"It is a settled rule of this state that negligence may be established by circumstantial evidence and the reasonable inferences to be drawn therefrom, and that the proximate cause of injury may be determined from circumstantial evidence."

¶19 And this court has also repeatedly held that in a case of this character, if the evidence is such that reasonable men might reach different conclusions as to the negligence of the defendant, the question of negligence is one for the jury; but it has also been repeatedly held that where the evidence shows defendant has breached no duty it owes to the plaintiff, and where the evidence is such that all reasonable men must reach the same conclusions as to the negligence or want of negligence on the defendant's part, it becomes a question of law for the court.
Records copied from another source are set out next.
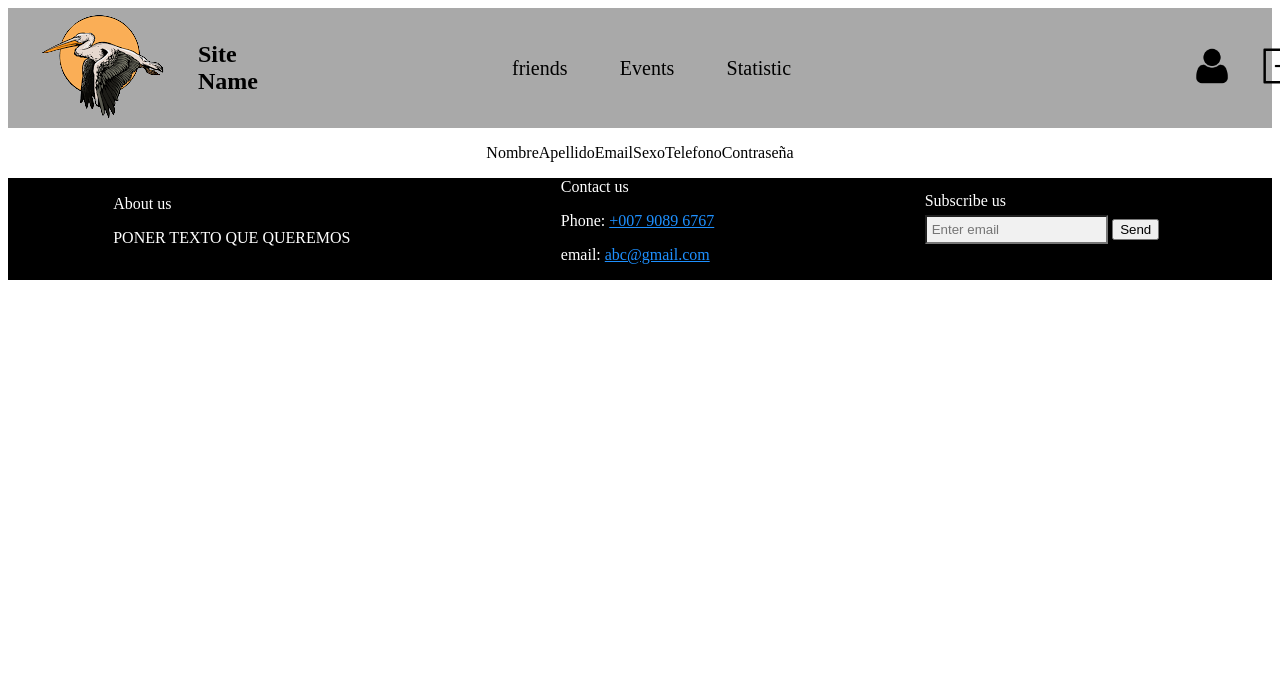
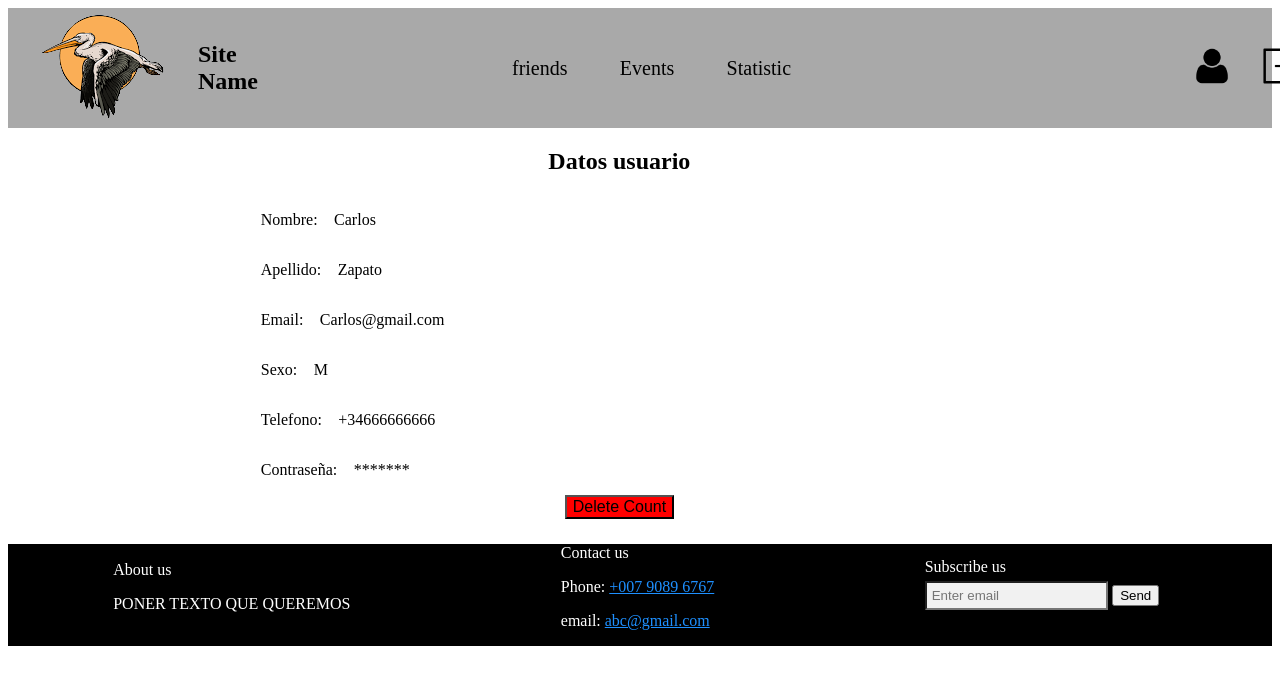
Before and after one commit to lservera03/practicaWeb, a website: page src/cuentaUsuario.html in a window 1280 px wide. Drawn offline with Linux system fonts and the light colour scheme.

Commit message:
cuenta usuario datos

```diff
--- a/src/cuentaUsuario.css
+++ b/src/cuentaUsuario.css
@@ -1,4 +1,4 @@
-.header{
+.header {
     display: flex;
     gap: 20%;
     height: 120px;
@@ -7,41 +7,66 @@
 
 }
 
-.logo_container{
+.logo_container {
     display: flex;
     align-items: center;
 
 }
-.logo_container img{
+
+.logo_container img {
     height: 120%;
 }
-.navigation{
+
+.navigation {
     display: flex;
     align-items: center;
     gap: 30%;
 
 }
-.navigation a{
+
+.navigation a {
     text-decoration: none;
     font-size: 20px;
     color: #000;
 }
-.userMenu{
+
+.userMenu {
     display: flex;
     align-items: center;
     margin-left: 20%;
     gap: 30%;
 }
-.userMenu img{
+
+.userMenu img {
     height: 40px;
 }
 
-.info{
+.info {
     display: flex;
-    justify-content: center;
+    flex-direction: column;
+    padding-left: 5%;
+    margin-left: 15%;
+    margin-right: 15%;
+    margin-bottom: 2%;
+}
+.info .title{
+    margin-left: 35%;
+}
+.info div{
+    display: flex;
+    gap: 2%;
+}
+.info .button{
+    margin-left: 37%;
 
 }
-
+button{
+    background-color: red;
+    text-align: center;
+    text-decoration: none;
+    display: inline-block;
+    font-size: 16px;
+}
 
 
 footer {
@@ -49,15 +74,18 @@ footer {
     width: 100%;
     background-color: black;
 }
+
 .footer_section {
     color: white;
     display: flex;
     justify-content: space-around;
     align-items: center;
 }
+
 .footer_section a {
     color: dodgerblue;
 }
+
 .bloquefooter input[type=text] {
     width: 70%;
     padding: 5px;
--- a/src/cuentaUsuario.html
+++ b/src/cuentaUsuario.html
@@ -33,12 +33,39 @@
 <main>
     <section class="main">
         <div class="info">
-            <div><p>Nombre</p></div>
-            <div><p>Apellido</p></div>
-            <div><p>Email</p></div>
-            <div><p>Sexo</p></div>
-            <div><p>Telefono</p></div>
-            <div><p>Contraseña</p></div>
+            <div class="title">
+                <h1>Datos usuario</h1>
+            </div>
+            <div>
+                <p>Nombre: </p>
+                <p>Carlos</p>
+            </div>
+            <div>
+                <p>Apellido:</p>
+                <p>Zapato</p>
+            </div>
+            <div>
+                <p>Email: </p>
+                <p>Carlos@gmail.com</p>
+            </div>
+            <div>
+                <p>Sexo: </p>
+                <p>M</p>
+            </div>
+            <div>
+                <p>Telefono: </p>
+                <p>+34666666666</p>
+            </div>
+            <div>
+                <p>Contraseña: </p>
+                <p>*******</p>
+            </div>
+
+            <form class="button" action="#" >
+                <button
+                        type='submit' class='btn btn-default'>Delete Count
+                </button>
+            </form>
         </div>
 
     </section>
```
C., R. I. & P. Ry. Co. v. Barton, 59 Okla. 109, 159 P. 250; N.Y. Plate Glass Ins. Co. v. Katz, 51 Okla. 713, 152 P. 353; Midland Valley R. R. Co. v. Graney, 77 Okla. 54, 185 P. 1088; Okla. Union R. R. Co. v. Feebeck, No. 11738, 88 Okla. 212, 212 P. 414.
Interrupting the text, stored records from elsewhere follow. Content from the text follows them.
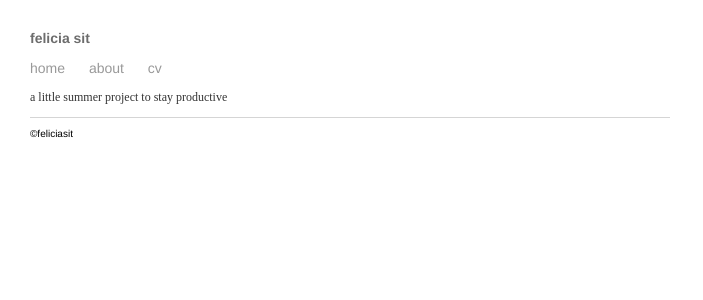
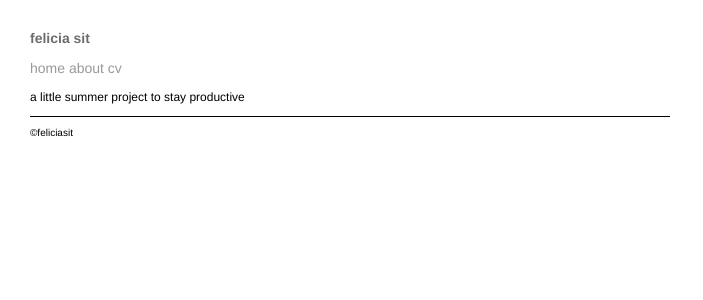
Before and after one commit to feliciasit/feliciasit.github.io, a Jekyll site: the page built from about/index.html, in a window 1280 px wide. Shown: the top 300 px of the page, without its empty margins (0-703 px from the left). Built offline with Jekyll 4.4.1, drawn with Linux system fonts in a browser that asks for light colours.

Commit message:
Update main.css

```diff
--- a/css/main.css
+++ b/css/main.css
@@ -12,7 +12,6 @@ nav ul, footer ul {
 
 nav ul li, footer ul li {
     display: inline;
-    margin-right: 20px;
 }
 
 a {
@@ -39,11 +38,12 @@ h2 {
 
 p {
     font-size: 12px;
-    color: #333;
+    font-family:'Helvetica', 'Arial', 'Sans-Serif';
+    color: #000000;
 }
 
 footer {
-    border-top: 1px solid #d5d5d5;
+    border-top: 1px solid #000000;
     padding-top: 10px;
     margin-top: 10px;
     font-size: 10px;
```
¶20 The plaintiffs introduced two of the persons who were present at the time of the accident, and defendant introduced the other. They each testified that the deceased was in a place of safety the last time they saw him prior to the accident, and that they did not see him and could not see him at the time of the injury, and did not know that he was in a perilous position. The undisputed testimony of all of the witnesses shows that two of the men were under the machine and facing a different direction from that occupied by the deceased and could not see him, and that the engineer was prevented from seeing the deceased by various obstructions. No circumstantial evidence was introduced to in any manner contradict this testimony, but, on the contrary, all of the circumstantial evidence introduced tended to corroborate the testimony of these witnesses. The facts were not sufficient to make out a case of primary negligence.

¶21 The judgment of the trial court is reversed, and cause remanded for new trial.